If you are looking for your first camera or an upgrade for everyday use, then you might be stuck between choosing a Micro Four Thirds camera and a Point and Shoot (compact) camera. Both cameras have their benefits, but by far, the M4/3 cameras outweigh the majority of areas.
The first thing you should look at is the sensor size of the camera. Almost all Point and Shoot cameras have a sensor that is inferior to the larger Micro Four-Thirds cameras. A larger sensor size makes all the difference to image quality, especially when at a higher megapixel count.

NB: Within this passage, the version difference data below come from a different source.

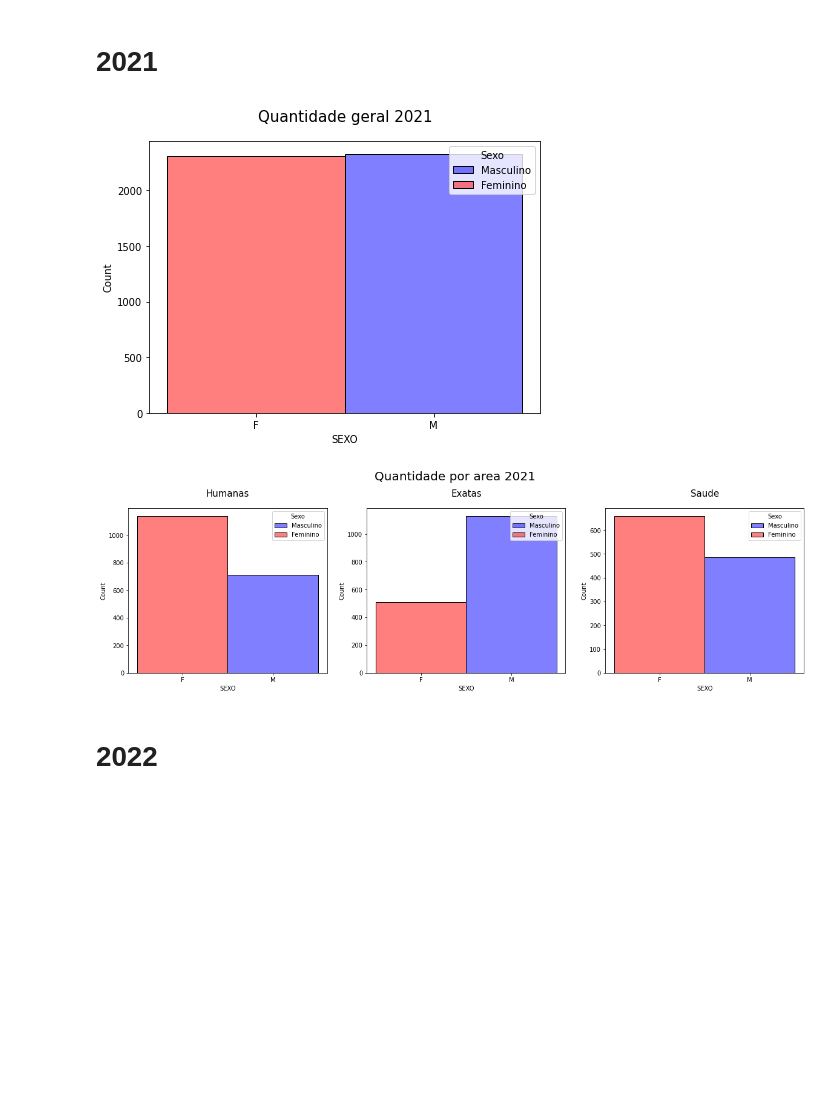
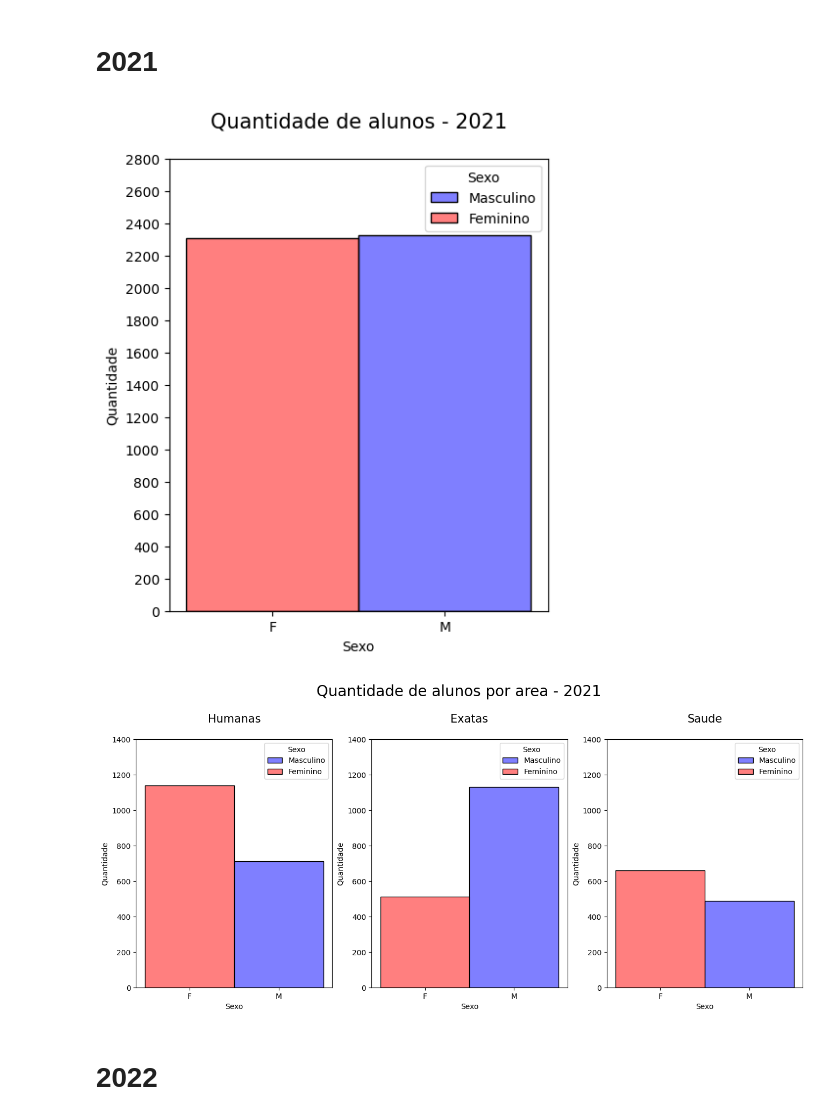
Before and after one commit to Cafeko/UFPE_Projeto_IP, a Jupyter notebook: Quantidade_dados.ipynb, the cells around one changed output. Cells and saved outputs as stored; diff of their text form; code cells hidden in the pictures; blank space fills up the shorter version.

Commit message:
quantidade_dados melhorias

```diff
--- a/Quantidade_dados.ipynb
+++ b/Quantidade_dados.ipynb
@@ -22,11 +23,16 @@ def ProcessamentoQuantidade(df):
         print("Erro")
         return df
 # %%
-def QuantidadePlot(df, x, hue, palette, ax, titulo="", titulo_tamanho=15, despine=False):
-    grafico = sns.histplot(data=df, x=x, hue=hue, palette=CoresPalette(df[hue], palette), ax=ax).set_title(titulo, fontsize=titulo_tamanho, y=1.05)
+# Função que constrói os gráficos de quantidade.
+def QuantidadePlot(df, palette, ax, titulo="", titulo_tamanho=15, despine=False, x="SEXO", hue="SEXO", quant_max = 2800):
+    # Gráfico
+    grafico = sns.histplot(data=df, x=x, hue=hue, palette=CoresPalette(df[hue], palette), ax=ax)
 
+    # Aparência
+    grafico.set(xlabel="Sexo", ylabel="Quantidade")
+    grafico.set_title(titulo, fontsize=titulo_tamanho, y=1.05)
     ax.legend(title='Sexo', loc='upper right', labels=['Masculino', 'Feminino'])
-
+    LabelNumeros(coluna=df[x].value_counts(), ax=ax, label="y", fim=quant_max, distancia=200)
     if despine:
         sns.despine(top=True , right=True, left=False, bottom=False)
 
@@ -48,25 +54,33 @@ df_quant22 = ColLoc(df_quant_geral, "ANO_INGRESSO", 2022)
 # %% [markdown]
 # 2021
 # %%
-quantidade_geral21, pos1 = plt.subplots(nrows = 1, ncols=1, figsize=(7, 5))
+# Cria a figura e o gráfico de quantidade de alunos matriculados no ano de 2021 divididos pelo sexo.
 
-QuantidadePlot(df_quant21, "SEXO", "SEXO", sexo_palette, pos1, "Quantidade geral 2021")
+# Figura
+quantidade_geral21, pos1 = plt.subplots(nrows = 1, ncols=1, figsize=(5, 6))
+
+# Gráfico
+QuantidadePlot(df_quant21, sexo_palette, pos1, titulo="Quantidade de alunos - 2021")
 
 plt.show(quantidade_geral21)
 # %% [output]
-[figure, old version]
+[figure, new version]
 # %%
-quantidade_area21, pos2 = plt.subplots(nrows = 1, ncols=3, figsize=(20, 5))
+# Cria a figura e o gráfico de quantidade de alunos matriculados no ano de 2021
+# comparando a quantidade de alunos de cada sexo por área de ensino.
 
-quantidade_area21.suptitle("Quantidade por area 2021", fontsize=20, y=1.05)
+# Figura
+quantidade_area21, pos2 = plt.subplots(nrows = 1, ncols=3, figsize=(16, 6))
+quantidade_area21.suptitle("Quantidade de alunos por area - 2021", fontsize=20, y=1.05)
 
-QuantidadePlot(ColLoc(df_quant21, "AREA", "HUMANAS"), "SEXO", "SEXO", sexo_palette, pos2[0], "Humanas")
-QuantidadePlot(ColLoc(df_quant21, "AREA", "EXATAS"), "SEXO", "SEXO", sexo_palette, pos2[1], "Exatas")
-QuantidadePlot(ColLoc(df_quant21, "AREA", "SAUDE"), "SEXO", "SEXO", sexo_palette, pos2[2], "Saude")
+# Gráficos
+QuantidadePlot(ColLoc(df_quant21, "AREA", "HUMANAS"), sexo_palette, pos2[0], titulo="Humanas", quant_max=1400)
+QuantidadePlot(ColLoc(df_quant21, "AREA", "EXATAS"), sexo_palette, pos2[1], titulo="Exatas", quant_max=1400)
+QuantidadePlot(ColLoc(df_quant21, "AREA", "SAUDE"), sexo_palette, pos2[2], titulo="Saude", quant_max=1400)
 
 plt.show(quantidade_area21)
 # %% [output]
-[figure, old version]
+[figure, new version]
 # %% [markdown]
 # 2022
 # %%
```
Also changed, not shown: parts of 3 cells of this notebook, 3 other files.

Take, for instance, 20 megapixels; if you were to measure the Micron (μm) of each pixel size, M4/3 sensors rate at 3.3μm, whereas compact cameras offer 1.17μm. The noticeable difference is the level of detail in low light. The Micro, Four Thirds sensor will outperform every time.
Better Video Quality

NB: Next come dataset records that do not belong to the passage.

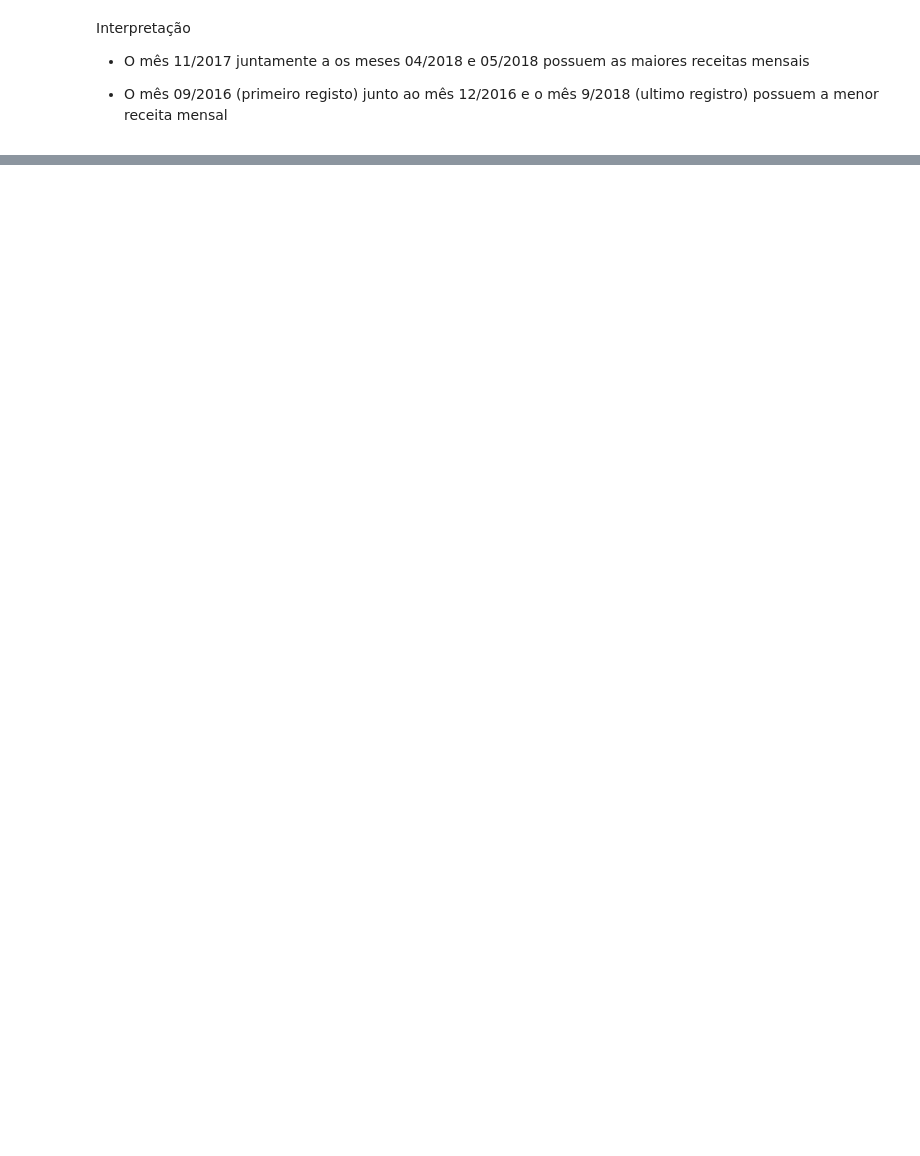
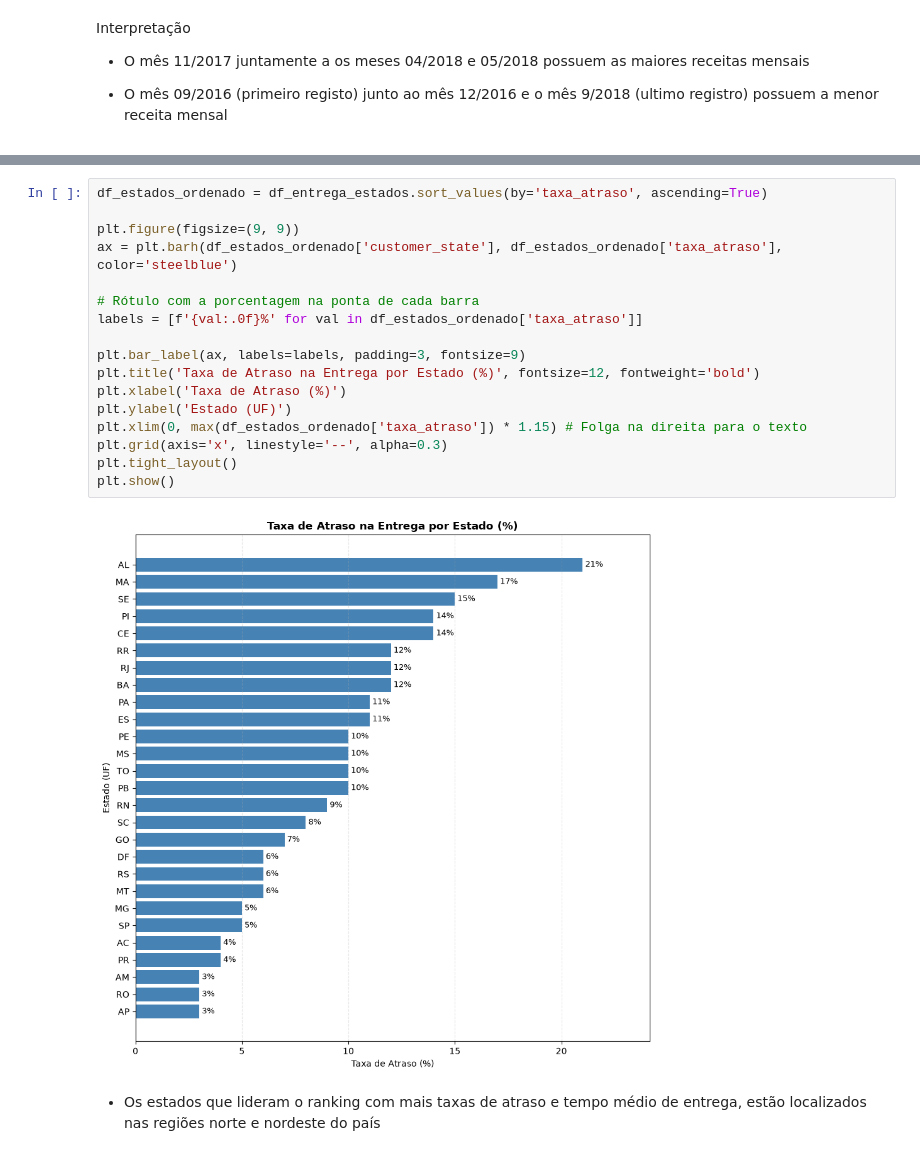
Before and after one commit to pedrohnh06/ecommerce-data-analytics, a Jupyter notebook: notebooks/01_exploracao.ipynb, the cells around one changed output, grey strips where cells are left out. Saved outputs shown, nothing was run; the diff lists cells and outputs as text; blank space fills up the shorter version.

```diff
--- a/notebooks/01_exploracao.ipynb
+++ b/notebooks/01_exploracao.ipynb
@@ -171,0 +343,21 @@ plt.show()
+# %%
+df_estados_ordenado = df_entrega_estados.sort_values(by='taxa_atraso', ascending=True)
+
+plt.figure(figsize=(9, 9))
+ax = plt.barh(df_estados_ordenado['customer_state'], df_estados_ordenado['taxa_atraso'], color='steelblue')
+
+# Rótulo com a porcentagem na ponta de cada barra
+labels = [f'{val:.0f}%' for val in df_estados_ordenado['taxa_atraso']]
+
+plt.bar_label(ax, labels=labels, padding=3, fontsize=9)
+plt.title('Taxa de Atraso na Entrega por Estado (%)', fontsize=12, fontweight='bold')
+plt.xlabel('Taxa de Atraso (%)')
+plt.ylabel('Estado (UF)')
+plt.xlim(0, max(df_estados_ordenado['taxa_atraso']) * 1.15) # Folga na direita para o texto
+plt.grid(axis='x', linestyle='--', alpha=0.3)
+plt.tight_layout()
+plt.show()
+# %% [output]
+[figure, added]
+# %% [markdown]
+* Os estados que lideram o ranking com mais taxas de atraso e tempo médio de entrega, estão localizados nas regiões norte e nordeste do país
```
Also changed, not shown: parts of 15 cells of this notebook, 2 other files.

While many compact or point-and-shoot cameras boast high-resolution video capture, the results don’t match the claims. It is no secret that Micro Four Thirds cameras often appear in the top lists of the best videography cameras on the market.
The Panasonic LUMIX range, in particular, is the most popular choice of enthusiasts and professional videographers, and even some cinematographers. As described above, Micro Four Third cameras have a different sensor-build to point and shoot.
Plus, many cine lenses feature an MFT lens mount and make the most of the Super 35 format available in the high-end Micro Four Third models.
Interchangeable Lens Selection
By far, one of the most significant advantages of a Micro Four Thirds camera over a point and shoot is the lens situation. Point and shoot cameras usually feature a fixed zoom lens with a crazy wide to telephoto range. Sounds great on paper, but the image quality throughout the range is never good.
A Micro Four Thirds camera has access to an ever-growing prime and zoom lenses collection from premium manufacturers such as Panasonic, Leica, Olympus, Laowa, and Sigma. What’s more, if you only intend to shoot portraits or products, a high-quality prime lens is ideal.
Alternatively, if sports or wildlife is your jam, you can invest in a high-quality long telephoto. The best bit is that you can start with a single lens to meet your needs and then scale up your kit as your experience and skills grow.
While you may not physically see the processor in either camera, there can be a noticeable difference in image reading and writing speed. For M4/3 cameras that offer a higher burst rate having a fast processor is crucial.
Due to the larger size of these cameras over Point and Shoot models, a larger processor can be accommodated without overheating becoming an issue.
Considering all these points, you could opt for a Point and Shoot as a camera to use. However, you will quickly notice in comparison that the Micro Four Thirds far outweighs the compact. Read the following article, “Best Micro Four Thirds Cameras for 2020” to learn about the best mirrorless cameras.